> Task description: Please write out all the entries exactly, without the pictures.

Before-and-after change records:
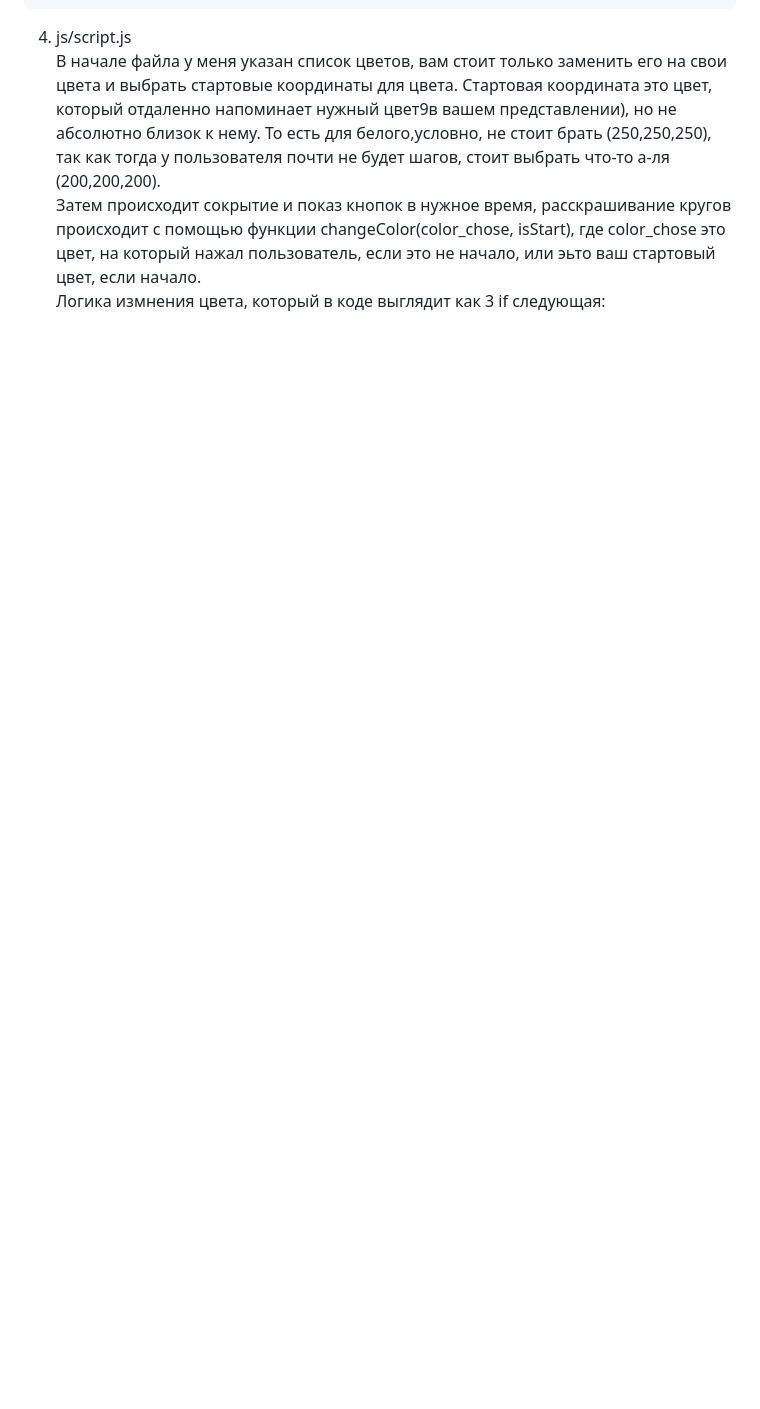
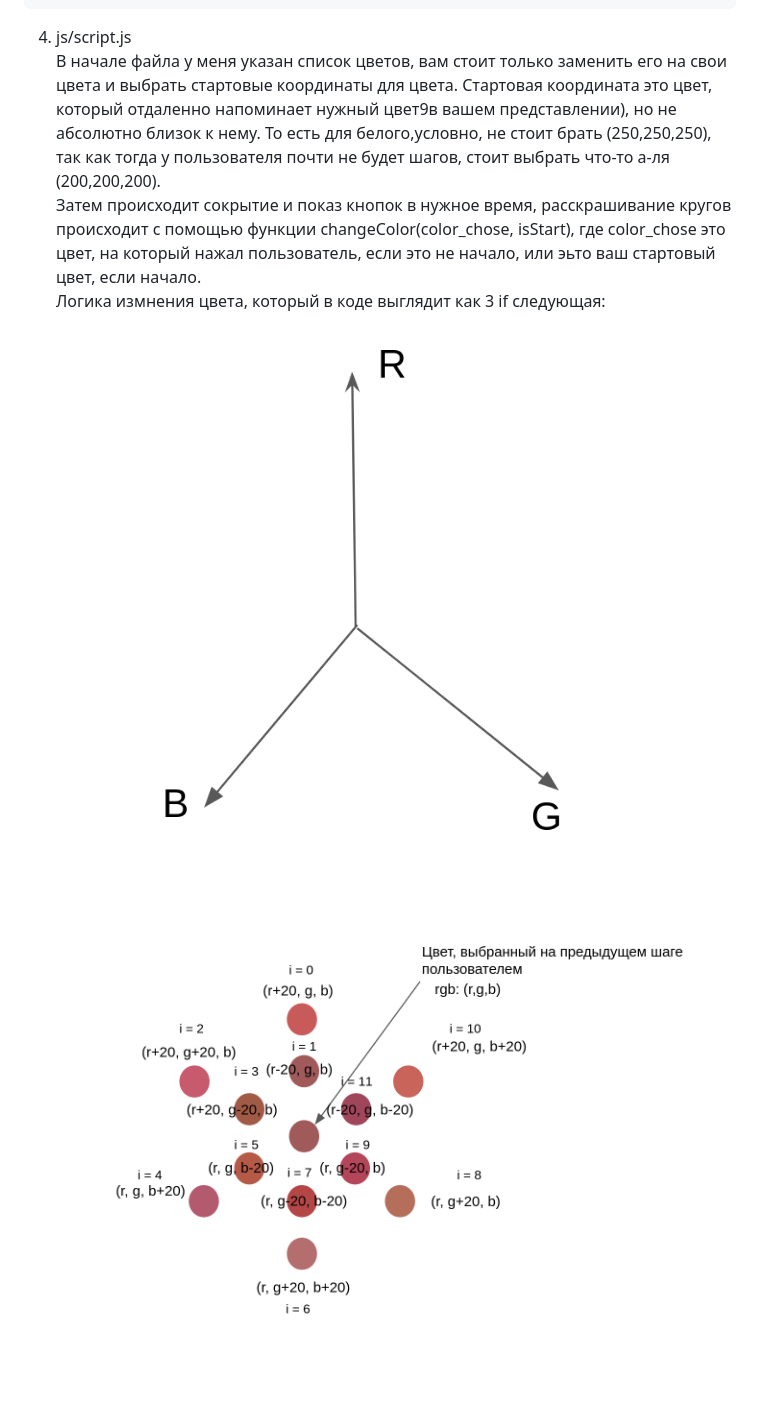
Before and after one commit to Anastasia326/ColorResearchSite, a Markdown page: README.md, the part around the change. Rendered like a GitHub page; blank space fills up the shorter version.

```diff
--- a/README.md
+++ b/README.md
@@ -53,3 +53,5 @@ if not request.COOKIES.get('id'):
 В начале файла у меня указан список цветов, вам стоит только заменить его на свои цвета и выбрать стартовые координаты для цвета. Стартовая координата это цвет, который отдаленно напоминает нужный цвет9в вашем представлении), но не абсолютно близок к нему. То есть для белого,условно, не стоит брать (250,250,250), так как тогда у пользователя почти не будет шагов, стоит выбрать что-то а-ля (200,200,200).
 Затем происходит сокрытие и показ кнопок в нужное время, расскрашивание кругов происходит с помощью функции changeColor(color_chose, isStart), где color_chose это цвет, на который нажал пользователь, если это не начало, или эьто ваш стартовый цвет, если начало.
 Логика измнения цвета, который в коде выглядит как 3 if следующая:
+![Shema](https://github.com/Anastasia326/ColorResearchSite/blob/master/img_site/coordinats.png)
+![Coordinates](https://github.com/Anastasia326/ColorResearchSite/blob/master/img_site/shema.png)
```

> Answer for the task:
Before and after one commit to Anastasia326/ColorResearchSite, a Markdown page: README.md, the part around the change. Rendered like a GitHub page; blank space fills up the shorter version.

```diff
--- a/README.md
+++ b/README.md
@@ -53,3 +53,5 @@ if not request.COOKIES.get('id'):
 В начале файла у меня указан список цветов, вам стоит только заменить его на свои цвета и выбрать стартовые координаты для цвета. Стартовая координата это цвет, который отдаленно напоминает нужный цвет9в вашем представлении), но не абсолютно близок к нему. То есть для белого,условно, не стоит брать (250,250,250), так как тогда у пользователя почти не будет шагов, стоит выбрать что-то а-ля (200,200,200).
 Затем происходит сокрытие и показ кнопок в нужное время, расскрашивание кругов происходит с помощью функции changeColor(color_chose, isStart), где color_chose это цвет, на который нажал пользователь, если это не начало, или эьто ваш стартовый цвет, если начало.
 Логика измнения цвета, который в коде выглядит как 3 if следующая:
+![Shema](https://github.com/Anastasia326/ColorResearchSite/blob/master/img_site/coordinats.png)
+![Coordinates](https://github.com/Anastasia326/ColorResearchSite/blob/master/img_site/shema.png)
```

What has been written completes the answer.